RECORDS FOR THIS TASK

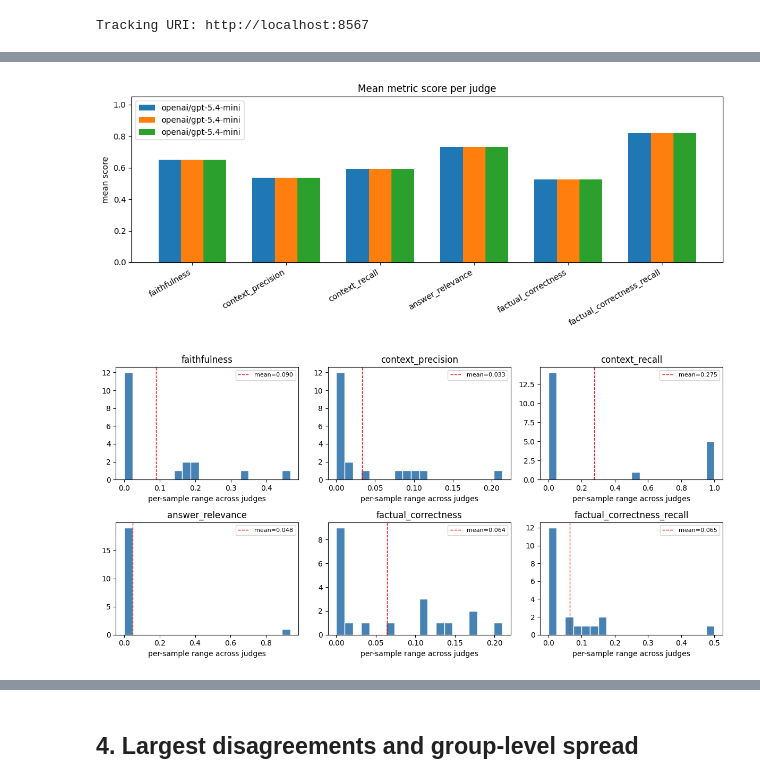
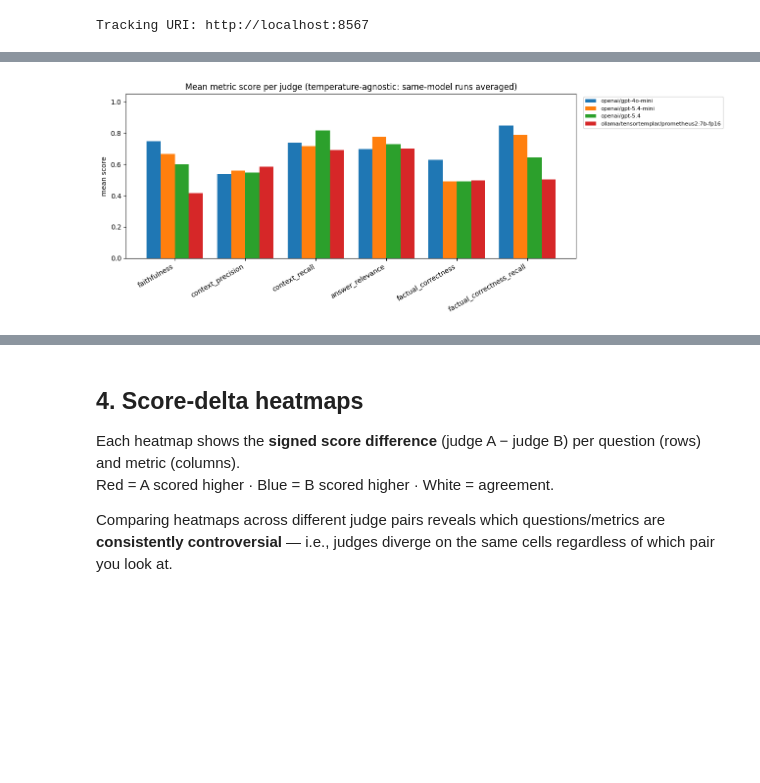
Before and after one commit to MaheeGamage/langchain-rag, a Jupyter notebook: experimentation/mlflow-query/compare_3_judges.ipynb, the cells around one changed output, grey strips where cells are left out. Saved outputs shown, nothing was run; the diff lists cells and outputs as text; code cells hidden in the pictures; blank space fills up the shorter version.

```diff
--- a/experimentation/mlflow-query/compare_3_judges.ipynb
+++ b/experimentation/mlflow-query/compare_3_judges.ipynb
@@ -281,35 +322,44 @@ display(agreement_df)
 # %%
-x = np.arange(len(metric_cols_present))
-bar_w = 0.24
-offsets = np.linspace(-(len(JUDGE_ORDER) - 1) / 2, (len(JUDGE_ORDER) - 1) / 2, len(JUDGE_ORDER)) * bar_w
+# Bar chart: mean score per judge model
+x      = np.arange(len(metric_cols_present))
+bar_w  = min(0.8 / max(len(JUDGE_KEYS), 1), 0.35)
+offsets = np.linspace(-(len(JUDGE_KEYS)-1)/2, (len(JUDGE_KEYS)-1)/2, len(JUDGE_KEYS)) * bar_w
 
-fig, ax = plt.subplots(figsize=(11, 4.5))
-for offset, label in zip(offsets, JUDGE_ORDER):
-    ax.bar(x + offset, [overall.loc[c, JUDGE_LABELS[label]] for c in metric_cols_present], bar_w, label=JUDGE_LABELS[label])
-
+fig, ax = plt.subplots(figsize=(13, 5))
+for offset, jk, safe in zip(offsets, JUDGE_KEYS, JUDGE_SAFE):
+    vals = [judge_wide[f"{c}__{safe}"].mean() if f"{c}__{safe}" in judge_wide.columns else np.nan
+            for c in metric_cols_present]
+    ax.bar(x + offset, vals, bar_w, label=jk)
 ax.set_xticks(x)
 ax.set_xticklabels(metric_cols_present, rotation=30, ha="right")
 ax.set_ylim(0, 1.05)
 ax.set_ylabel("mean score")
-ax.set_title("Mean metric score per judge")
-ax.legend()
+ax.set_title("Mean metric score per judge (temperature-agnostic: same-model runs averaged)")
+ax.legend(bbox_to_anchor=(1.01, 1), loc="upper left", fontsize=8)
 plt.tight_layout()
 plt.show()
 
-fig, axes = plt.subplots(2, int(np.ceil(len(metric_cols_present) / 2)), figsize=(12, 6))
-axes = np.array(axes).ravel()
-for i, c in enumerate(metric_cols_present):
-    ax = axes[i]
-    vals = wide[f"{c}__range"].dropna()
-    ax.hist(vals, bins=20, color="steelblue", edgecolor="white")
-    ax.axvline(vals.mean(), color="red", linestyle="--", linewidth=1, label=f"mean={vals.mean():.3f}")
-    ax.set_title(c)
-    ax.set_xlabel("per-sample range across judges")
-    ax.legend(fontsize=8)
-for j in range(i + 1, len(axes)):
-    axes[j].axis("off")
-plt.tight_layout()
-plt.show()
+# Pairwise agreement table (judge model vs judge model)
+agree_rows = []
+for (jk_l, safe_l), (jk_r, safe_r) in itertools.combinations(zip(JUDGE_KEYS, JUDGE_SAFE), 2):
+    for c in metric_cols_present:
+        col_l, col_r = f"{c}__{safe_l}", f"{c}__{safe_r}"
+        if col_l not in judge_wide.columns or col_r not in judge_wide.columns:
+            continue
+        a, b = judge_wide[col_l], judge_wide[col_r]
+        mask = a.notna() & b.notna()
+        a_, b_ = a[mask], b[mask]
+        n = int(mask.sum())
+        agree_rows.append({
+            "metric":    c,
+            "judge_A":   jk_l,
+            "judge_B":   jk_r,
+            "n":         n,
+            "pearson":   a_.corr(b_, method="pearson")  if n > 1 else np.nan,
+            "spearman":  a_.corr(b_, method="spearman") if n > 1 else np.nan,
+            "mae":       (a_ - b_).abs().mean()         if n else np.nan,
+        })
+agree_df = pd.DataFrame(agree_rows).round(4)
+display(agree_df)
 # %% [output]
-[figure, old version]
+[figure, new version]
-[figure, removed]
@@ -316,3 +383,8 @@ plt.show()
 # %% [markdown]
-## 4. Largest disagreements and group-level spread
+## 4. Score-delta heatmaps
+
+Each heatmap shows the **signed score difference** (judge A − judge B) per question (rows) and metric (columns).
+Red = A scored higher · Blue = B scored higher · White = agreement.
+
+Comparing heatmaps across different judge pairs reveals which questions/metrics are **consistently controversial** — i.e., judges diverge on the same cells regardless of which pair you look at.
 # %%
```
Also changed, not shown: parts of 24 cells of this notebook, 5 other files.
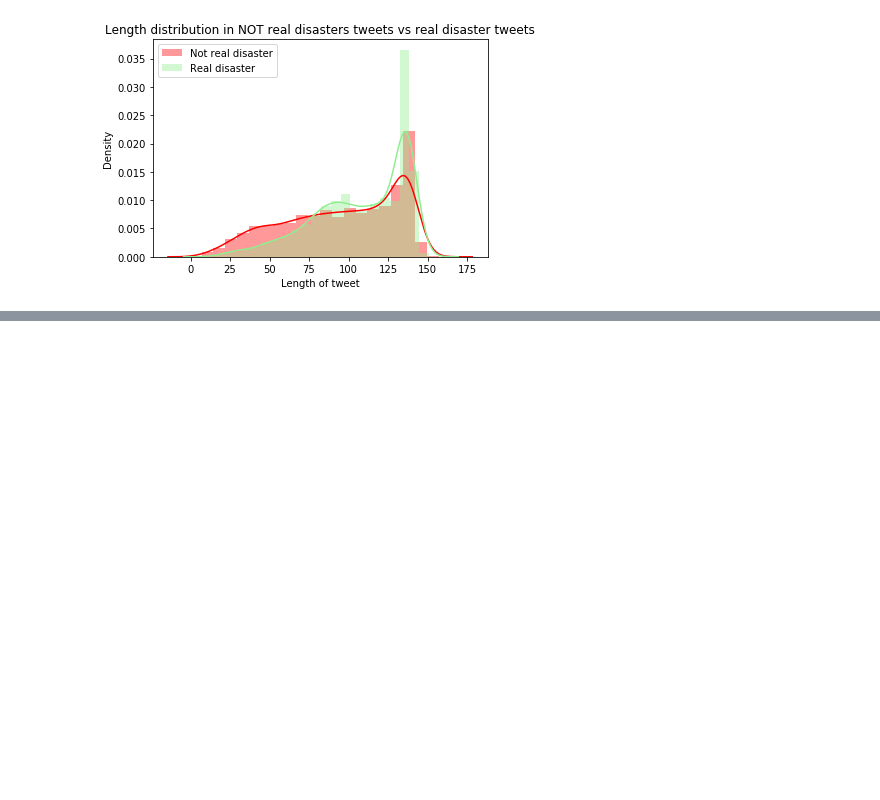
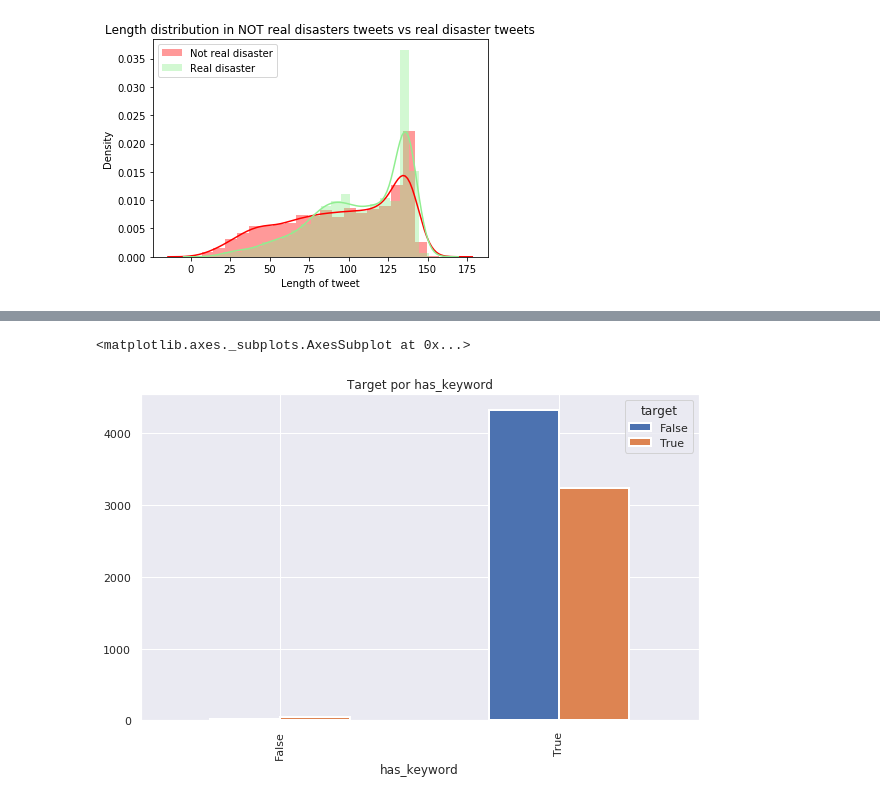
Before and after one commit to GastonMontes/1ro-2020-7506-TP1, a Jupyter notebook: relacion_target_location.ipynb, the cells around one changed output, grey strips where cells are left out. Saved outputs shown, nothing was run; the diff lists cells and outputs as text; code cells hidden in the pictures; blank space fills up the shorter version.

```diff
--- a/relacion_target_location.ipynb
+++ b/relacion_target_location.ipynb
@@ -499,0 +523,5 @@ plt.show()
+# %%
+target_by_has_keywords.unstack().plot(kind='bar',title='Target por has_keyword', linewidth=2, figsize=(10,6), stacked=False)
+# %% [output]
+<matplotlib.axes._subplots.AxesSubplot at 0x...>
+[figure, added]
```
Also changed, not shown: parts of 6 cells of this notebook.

PROBLEM STATEMENT
Your reply must consist of one number, the count of lines in the entries that hold "corr".

ANSWER
2